Successful "One Dress a Day" Site Launch Pairs Flash Fashion With Retro Selectivity

Bruno Schiavi, owner of Jupi Corporation, design partner with the Kardashian sisters, and self-described "fashion whisperer," is always looking for gaps in the fashion market. His latest effort along those lines is a website called One Dress a Day, which launched last week and is already selling out their cocktail-friendly designs. Schiavi's concept is simple: One new, limited-edition dress per day, 365 days a year, available from XS-XL, each with its own brief styling video. As of Monday morning, he's debuted eight dresses that range from $139-$179, two of which have already sold out.

One Dress a Day hits two very desirable sweet spots in the world of fashion retailing. It taps into the immediate gratification of the internet by fulfilling our craving for new and right now — a different dress every day of the year? It's our childhood fantasy come to life. Somewhat counterintuitively, however, it's also a return to old-school selectivity — a haven of simplicity in a world of so many online shopping options, reminiscent of days spent browsing small boutiques, being waited on by salespeople and taken to the back room to be shown the latest stock (OK, maybe that only happens to royalty). Although the dresses are flashy and selective and new, they won't be available forever — each dress will only hang around the website for 30 days, or until it sells out. And if you hate the day's dress offering, there's nothing you can do about it for a solid 24 hours. In this day and age, that can feel like a lifetime.

Yes, a site like this means you'll avoid fashion horror stories like running into your ex's new girlfriend while wearing the exact same Anthropologie frock, though dresses have all been pretty predictable so far; if there are fashion risk-takers in the bunch, we haven't seen them yet. The debut dress was a pretty, basic, sequined LBD, but the emphasis on bodycon offerings (three out of the current eight dresses) just feels so... Kardashian Kollection. The riskiest dress so far has been a classic fit-and-flare tea dress shape in striking fern green with gold lace overlay and a droopy belt — sort of like something Anne Boleyn might wear if she were transported to Downton Abbey. Believe it or not, this was the first dress to sell out. The daily styling videos are awfully basic, too: One of them instructs us to pair a wild print with — wait for it! — neutral accessories.

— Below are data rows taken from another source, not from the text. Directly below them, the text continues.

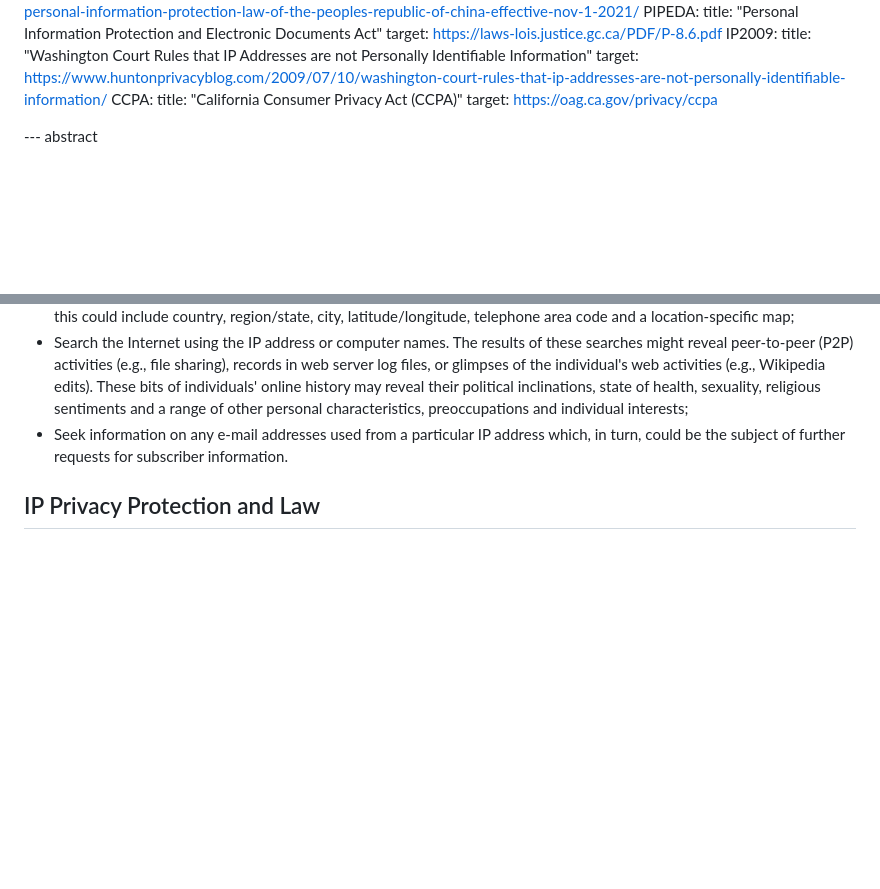
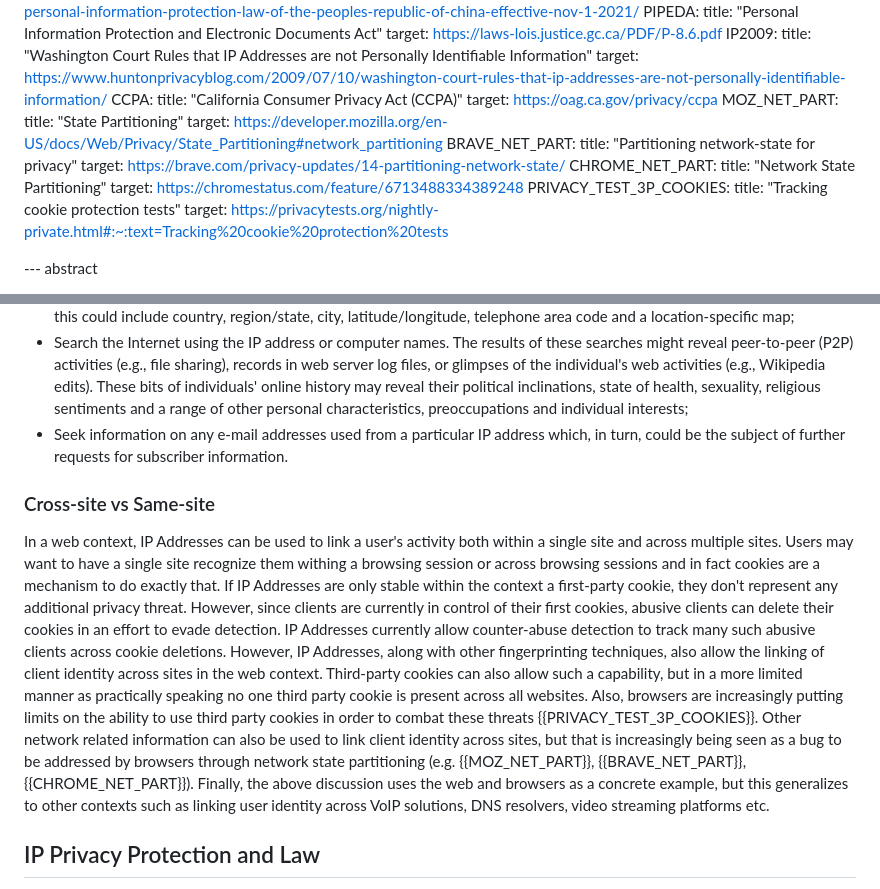
Before and after one commit to IRTF-PEARG/draft-ip-address-privacy, a Markdown page: draft-irtf-pearg-ip-address-privacy-considerations.md, 2 parts joined by grey strips. Drawn GitHub-style; blank space fills up the shorter version.

Commit message:
Add a section about cross-site vs same site linkage risks
closes #8

```diff
--- a/draft-irtf-pearg-ip-address-privacy-considerations.md
+++ b/draft-irtf-pearg-ip-address-privacy-considerations.md
@@ -90,6 +90,18 @@ informative:
   CCPA:
     title: "California Consumer Privacy Act (CCPA)"
     target: https://oag.ca.gov/privacy/ccpa
+  MOZ_NET_PART:
+    title: "State Partitioning"
+    target: https://developer.mozilla.org/en-US/docs/Web/Privacy/State_Partitioning#network_partitioning
+  BRAVE_NET_PART:
+    title: "Partitioning network-state for privacy"
+    target: https://brave.com/privacy-updates/14-partitioning-network-state/
+  CHROME_NET_PART:
+    title: "Network State Partitioning"
+    target: https://chromestatus.com/feature/6713488334389248
+  PRIVACY_TEST_3P_COOKIES:
+    title: "Tracking cookie protection tests"
+    target: https://privacytests.org/nightly-private.html#:~:text=Tracking%20cookie%20protection%20tests
 
 --- abstract
 
@@ -201,6 +213,11 @@ As such, any observer along the path can pick it up and use it for various track
 - Geo-localisation of the device (hence the user) through various techniques {{GEOIP}}. Depending on the lookup tool used, this could include country, region/state, city, latitude/longitude, telephone area code and a location-specific map;
 - Search the Internet using the IP address or computer names. The results of these searches might reveal peer-to-peer (P2P) activities (e.g., file sharing), records in web server log files, or glimpses of the individual's web activities (e.g., Wikipedia edits). These bits of individuals' online history may reveal their political inclinations, state of health, sexuality, religious sentiments and a range of other personal characteristics, preoccupations and individual interests;
 - Seek information on any e-mail addresses used from a particular IP address which, in turn, could be the subject of further requests for subscriber information.
+
+### Cross-site vs Same-site
+In a web context, IP Addresses can be used to link a user's activity both within a single site and across multiple sites. Users may want to have a single site recognize them withing a browsing session or across browsing sessions and in fact cookies are a mechanism to do exactly that. If IP Addresses are only stable within the context a first-party cookie, they don't represent any additional privacy threat. However, since clients are currently in control of their first cookies, abusive clients can delete their cookies in an effort to evade detection. IP Addresses currently allow counter-abuse detection to track many such abusive clients across cookie deletions.
+However, IP Addresses, along with other fingerprinting techniques, also allow the linking of client identity across sites in the web context. Third-party cookies can also allow such a capability, but in a more limited manner as practically speaking no one third party cookie is present across all websites. Also, browsers are increasingly putting limits on the ability to use third party cookies in order to combat these threats {{PRIVACY_TEST_3P_COOKIES}}. Other network related information can also be used to link client identity across sites, but that is increasingly being seen as a bug to be addressed by browsers through network state partitioning (e.g. {{MOZ_NET_PART}}, {{BRAVE_NET_PART}}, {{CHROME_NET_PART}}).
+Finally, the above discussion uses the web and browsers as a concrete example, but this generalizes to other contexts such as linking user identity across VoIP solutions, DNS resolvers, video streaming platforms etc.
 
 ## IP Privacy Protection and Law
 
```
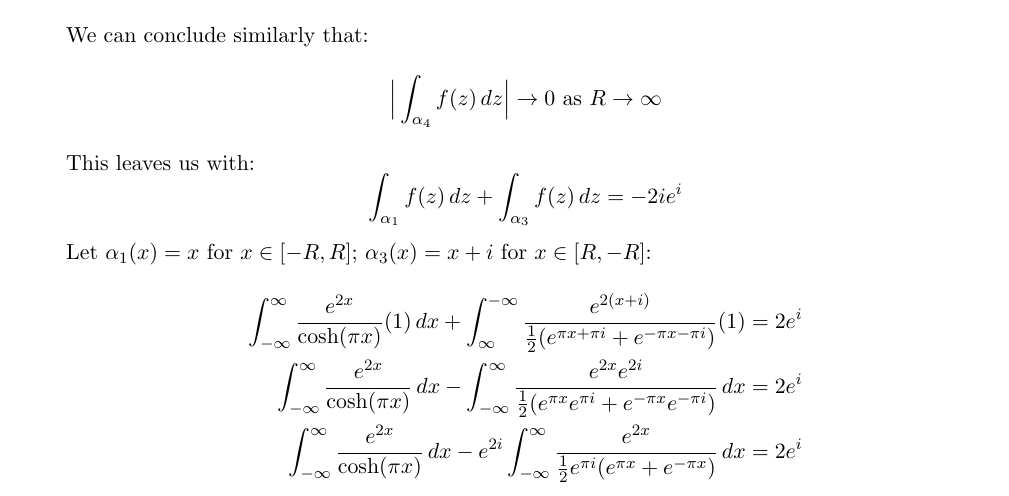
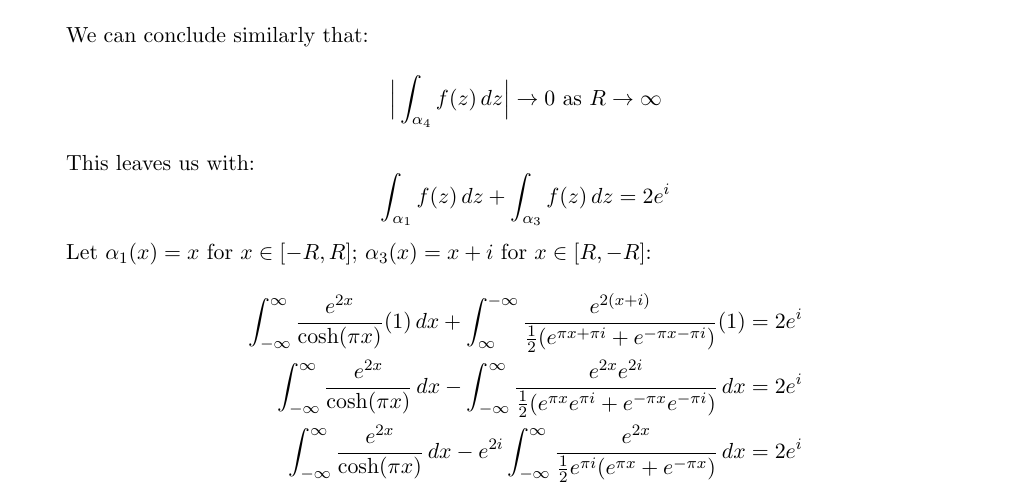
Before and after one commit to tzchuen/MATH305, a LaTeX problem sheet (Assignment 9/main.tex): part of page 5 of 9, cut so that both start at the same text. Compiled offline with pdfLaTeX.

Commit message:
more typos

```diff
--- a/Assignment 9/main.tex
+++ b/Assignment 9/main.tex
@@ -214,7 +214,7 @@
     \end{equation*}
     This leaves us with:
     \begin{equation*}
-      \int_{\alpha_{1}} f(z) \, dz + \int_{\alpha_{3}} f(z) \, dz = -2ie^{i}
+      \int_{\alpha_{1}} f(z) \, dz + \int_{\alpha_{3}} f(z) \, dz = 2e^{i}
     \end{equation*}
     Let $\alpha_{1}(x)=x$ for $x\in[-R,R]$; $\alpha_{3}(x)=x + i$ for $x\in[R,-R]$:
     \begin{align*}
```
Also changed, not shown: Assignment 9/main.pdf.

Thankfully, Instagramed shots from an L.A. press preview party reveal that upcoming styles get a little more wild and a lot more sequined, which is one surefire way to get us to click "refresh."